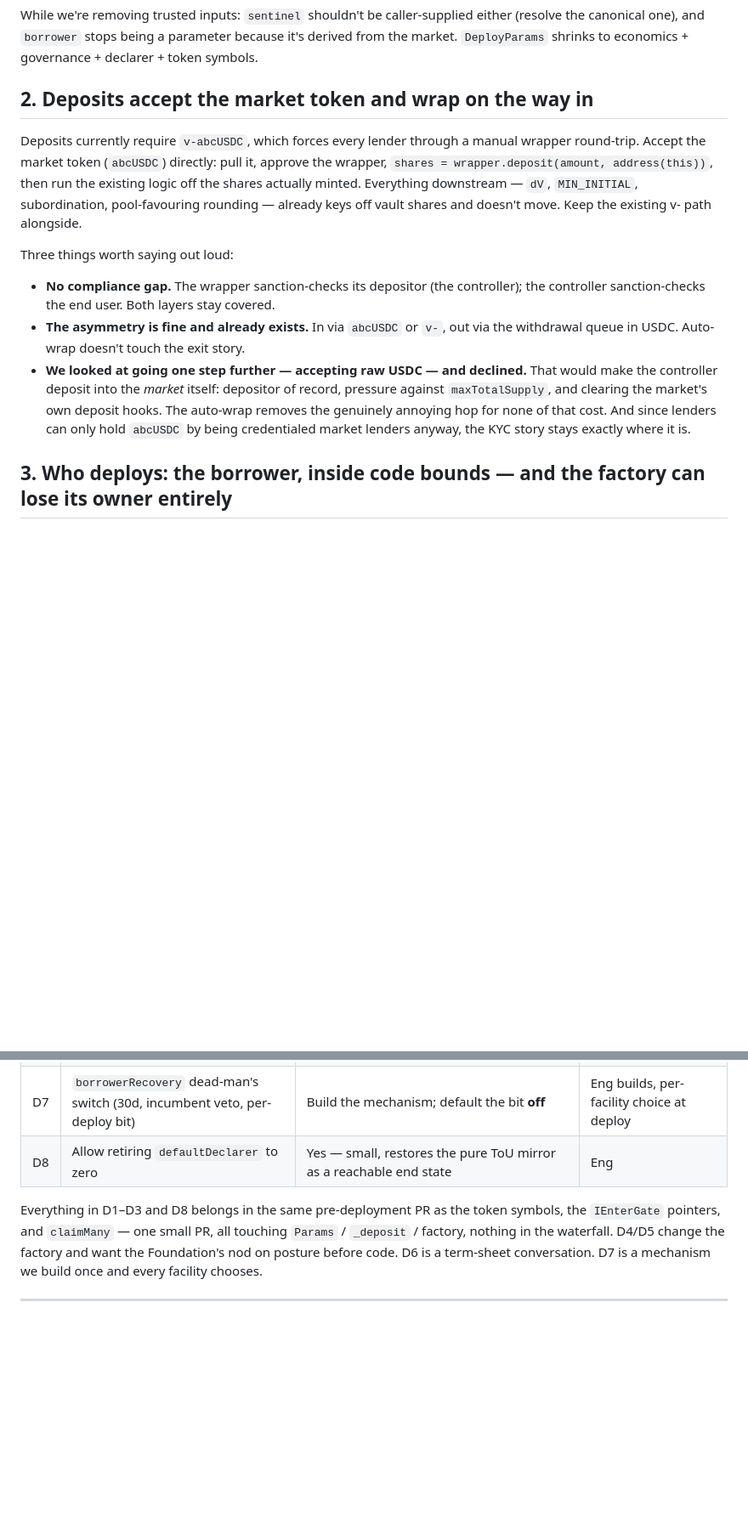
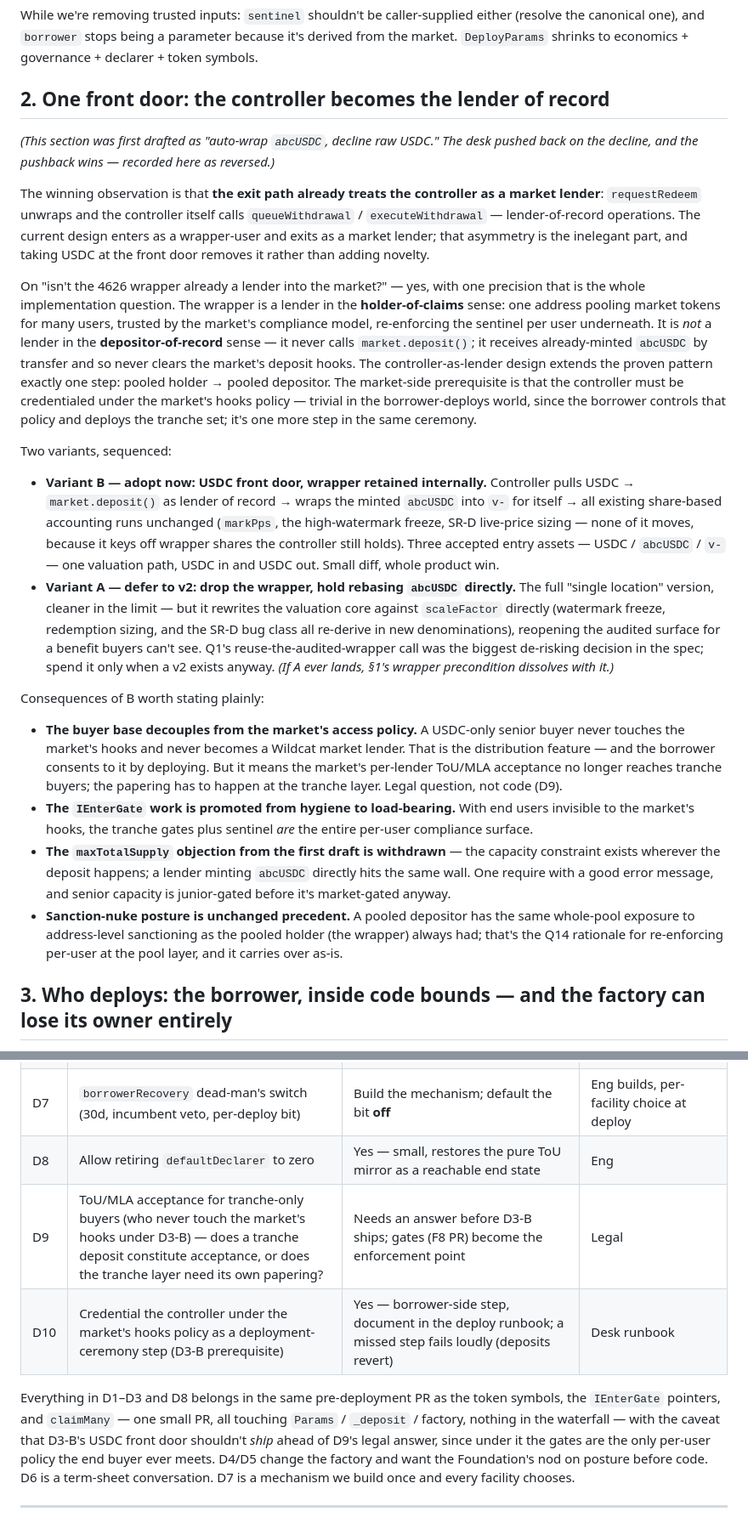
Before and after one commit to wildcat-finance/wildcat-tranching, a Markdown page: report/Deployment-Access-Governance-Notes.md, 2 parts joined by grey strips. Shown at 85% size. Rendered like a GitHub page; blank space fills up the shorter version.

Commit message:
Reverse D3: controller becomes lender of record (USDC front door)
Desk pushback on the raw-USDC decline wins, recorded in section 2:

- The exit path already treats the controller as a market lender
  (queueWithdrawal / executeWithdrawal), so the current design enters
  as a wrapper-user and exits as a lender -- the asymmetry was the
  inelegant part, and the USDC front door removes it.
- The wrapper precedent answered precisely: it is a lender in the
  holder-of-claims sense (pooled market tokens, per-user sentinel
  underneath) but not depositor-of-record -- it never clears the
  deposit hooks. Controller-as-lender extends the proven pattern one
  step; the only new prerequisite is credentialing the controller
  under the market's hooks policy, a borrower-side deployment step.
- Variant B adopted: USDC front door with the wrapper retained
  internally, so the audited valuation core (markPps watermark, SR-D
  sizing) is untouched. Variant A (drop the wrapper, hold rebasing
  abcUSDC directly) deferred to v2 -- it rewrites the valuation core
  against scaleFactor and reopens the audited surface.
- Consequences recorded: buyer base decouples from the market's hooks
  (IEnterGate promoted to load-bearing), ToU/MLA papering moves to the
  tranche layer (new D9, legal), controller credentialing added to the
  deploy runbook (new D10), maxTotalSupply objection withdrawn.

Map updated: lenders' edge is the one front door (USDC/abcUSDC/v-),
controller deposits USDC into the market as lender of record.

Co-Authored-By: Claude Opus 5 <noreply@anthropic.com>
Claude-Session: https://claude.ai/code/session_01Dgh4Q4eCgiVqwHjex3ZbLH

```diff
--- a/report/Deployment-Access-Governance-Notes.md
+++ b/report/Deployment-Access-Governance-Notes.md
@@ -20,15 +20,25 @@ Optional extension: if wrapper deployment on the real factory is permissionless
 
 While we're removing trusted inputs: `sentinel` shouldn't be caller-supplied either (resolve the canonical one), and `borrower` stops being a parameter because it's derived from the market. `DeployParams` shrinks to economics + governance + declarer + token symbols.
 
-## 2. Deposits accept the market token and wrap on the way in
+## 2. One front door: the controller becomes the lender of record
 
-Deposits currently require `v-abcUSDC`, which forces every lender through a manual wrapper round-trip. Accept the market token (`abcUSDC`) directly: pull it, approve the wrapper, `shares = wrapper.deposit(amount, address(this))`, then run the existing logic off the shares actually minted. Everything downstream — `dV`, `MIN_INITIAL`, subordination, pool-favouring rounding — already keys off vault shares and doesn't move. Keep the existing v- path alongside.
+*(This section was first drafted as "auto-wrap `abcUSDC`, decline raw USDC." The desk pushed back on the decline, and the pushback wins — recorded here as reversed.)*
 
-Three things worth saying out loud:
+The winning observation is that **the exit path already treats the controller as a market lender**: `requestRedeem` unwraps and the controller itself calls `queueWithdrawal` / `executeWithdrawal` — lender-of-record operations. The current design enters as a wrapper-user and exits as a market lender; that asymmetry is the inelegant part, and taking USDC at the front door removes it rather than adding novelty.
 
-- **No compliance gap.** The wrapper sanction-checks its depositor (the controller); the controller sanction-checks the end user. Both layers stay covered.
-- **The asymmetry is fine and already exists.** In via `abcUSDC` or `v-`, out via the withdrawal queue in USDC. Auto-wrap doesn't touch the exit story.
-- **We looked at going one step further — accepting raw USDC — and declined.** That would make the controller deposit into the *market* itself: depositor of record, pressure against `maxTotalSupply`, and clearing the market's own deposit hooks. The auto-wrap removes the genuinely annoying hop for none of that cost. And since lenders can only hold `abcUSDC` by being credentialed market lenders anyway, the KYC story stays exactly where it is.
+On "isn't the 4626 wrapper already a lender into the market?" — yes, with one precision that is the whole implementation question. The wrapper is a lender in the **holder-of-claims** sense: one address pooling market tokens for many users, trusted by the market's compliance model, re-enforcing the sentinel per user underneath. It is *not* a lender in the **depositor-of-record** sense — it never calls `market.deposit()`; it receives already-minted `abcUSDC` by transfer and so never clears the market's deposit hooks. The controller-as-lender design extends the proven pattern exactly one step: pooled holder → pooled depositor. The market-side prerequisite is that the controller must be credentialed under the market's hooks policy — trivial in the borrower-deploys world, since the borrower controls that policy and deploys the tranche set; it's one more step in the same ceremony.
+
+Two variants, sequenced:
+
+- **Variant B — adopt now: USDC front door, wrapper retained internally.** Controller pulls USDC → `market.deposit()` as lender of record → wraps the minted `abcUSDC` into `v-` for itself → all existing share-based accounting runs unchanged (`markPps`, the high-watermark freeze, SR-D live-price sizing — none of it moves, because it keys off wrapper shares the controller still holds). Three accepted entry assets — USDC / `abcUSDC` / `v-` — one valuation path, USDC in and USDC out. Small diff, whole product win.
+- **Variant A — defer to v2: drop the wrapper, hold rebasing `abcUSDC` directly.** The full "single location" version, cleaner in the limit — but it rewrites the valuation core against `scaleFactor` directly (watermark freeze, redemption sizing, and the SR-D bug class all re-derive in new denominations), reopening the audited surface for a benefit buyers can't see. Q1's reuse-the-audited-wrapper call was the biggest de-risking decision in the spec; spend it only when a v2 exists anyway. *(If A ever lands, §1's wrapper precondition dissolves with it.)*
+
+Consequences of B worth stating plainly:
+
+- **The buyer base decouples from the market's access policy.** A USDC-only senior buyer never touches the market's hooks and never becomes a Wildcat market lender. That is the distribution feature — and the borrower consents to it by deploying. But it means the market's per-lender ToU/MLA acceptance no longer reaches tranche buyers; the papering has to happen at the tranche layer. Legal question, not code (D9).
+- **The `IEnterGate` work is promoted from hygiene to load-bearing.** With end users invisible to the market's hooks, the tranche gates plus sentinel *are* the entire per-user compliance surface.
+- **The `maxTotalSupply` objection from the first draft is withdrawn** — the capacity constraint exists wherever the deposit happens; a lender minting `abcUSDC` directly hits the same wall. One require with a good error message, and senior capacity is junior-gated before it's market-gated anyway.
+- **Sanction-nuke posture is unchanged precedent.** A pooled depositor has the same whole-pool exposure to address-level sanctioning as the pooled holder (the wrapper) always had; that's the Q14 rationale for re-enforcing per-user at the pool layer, and it carries over as-is.
 
 ## 3. Who deploys: the borrower, inside code bounds — and the factory can lose its owner entirely
 
@@ -138,8 +149,10 @@ flowchart TB
 | D6 | Governance holder for the abcUSDC facility | Borrower-Safe is legitimate but must be disclosed as "both senior-rate dials + kill switch"; lender-side/neutral governance sells senior better | Desk + borrower, commercial |
 | D7 | `borrowerRecovery` dead-man's switch (30d, incumbent veto, per-deploy bit) | Build the mechanism; default the bit **off** | Eng builds, per-facility choice at deploy |
 | D8 | Allow retiring `defaultDeclarer` to zero | Yes — small, restores the pure ToU mirror as a reachable end state | Eng |
+| D9 | ToU/MLA acceptance for tranche-only buyers (who never touch the market's hooks under D3-B) — does a tranche deposit constitute acceptance, or does the tranche layer need its own papering? | Needs an answer before D3-B ships; gates (F8 PR) become the enforcement point | Legal |
+| D10 | Credential the controller under the market's hooks policy as a deployment-ceremony step (D3-B prerequisite) | Yes — borrower-side step, document in the deploy runbook; a missed step fails loudly (deposits revert) | Desk runbook |
 
-Everything in D1–D3 and D8 belongs in the same pre-deployment PR as the token symbols, the `IEnterGate` pointers, and `claimMany` — one small PR, all touching `Params` / `_deposit` / factory, nothing in the waterfall. D4/D5 change the factory and want the Foundation's nod on posture before code. D6 is a term-sheet conversation. D7 is a mechanism we build once and every facility chooses.
+Everything in D1–D3 and D8 belongs in the same pre-deployment PR as the token symbols, the `IEnterGate` pointers, and `claimMany` — one small PR, all touching `Params` / `_deposit` / factory, nothing in the waterfall — with the caveat that D3-B's USDC front door shouldn't *ship* ahead of D9's legal answer, since under it the gates are the only per-user policy the end buyer ever meets. D4/D5 change the factory and want the Foundation's nod on posture before code. D6 is a term-sheet conversation. D7 is a mechanism we build once and every facility chooses.
 
 ---
 
```
Also changed, not shown: other parts of report/Deployment-Access-Governance-Notes.md (+4 -3 lines).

________________________

## PROBLEM DESCRIPTION
Once the line with "sizing) is untouched." is found in the records above, print exactly that line and every line after it through the line with "- Consequences recorded: buyer".

## TASK SOLUTION
  sizing) is untouched. Variant A (drop the wrapper, hold rebasing
  abcUSDC directly) deferred to v2 -- it rewrites the valuation core
  against scaleFactor and reopens the audited surface.
- Consequences recorded: buyer base decouples from the market's hooks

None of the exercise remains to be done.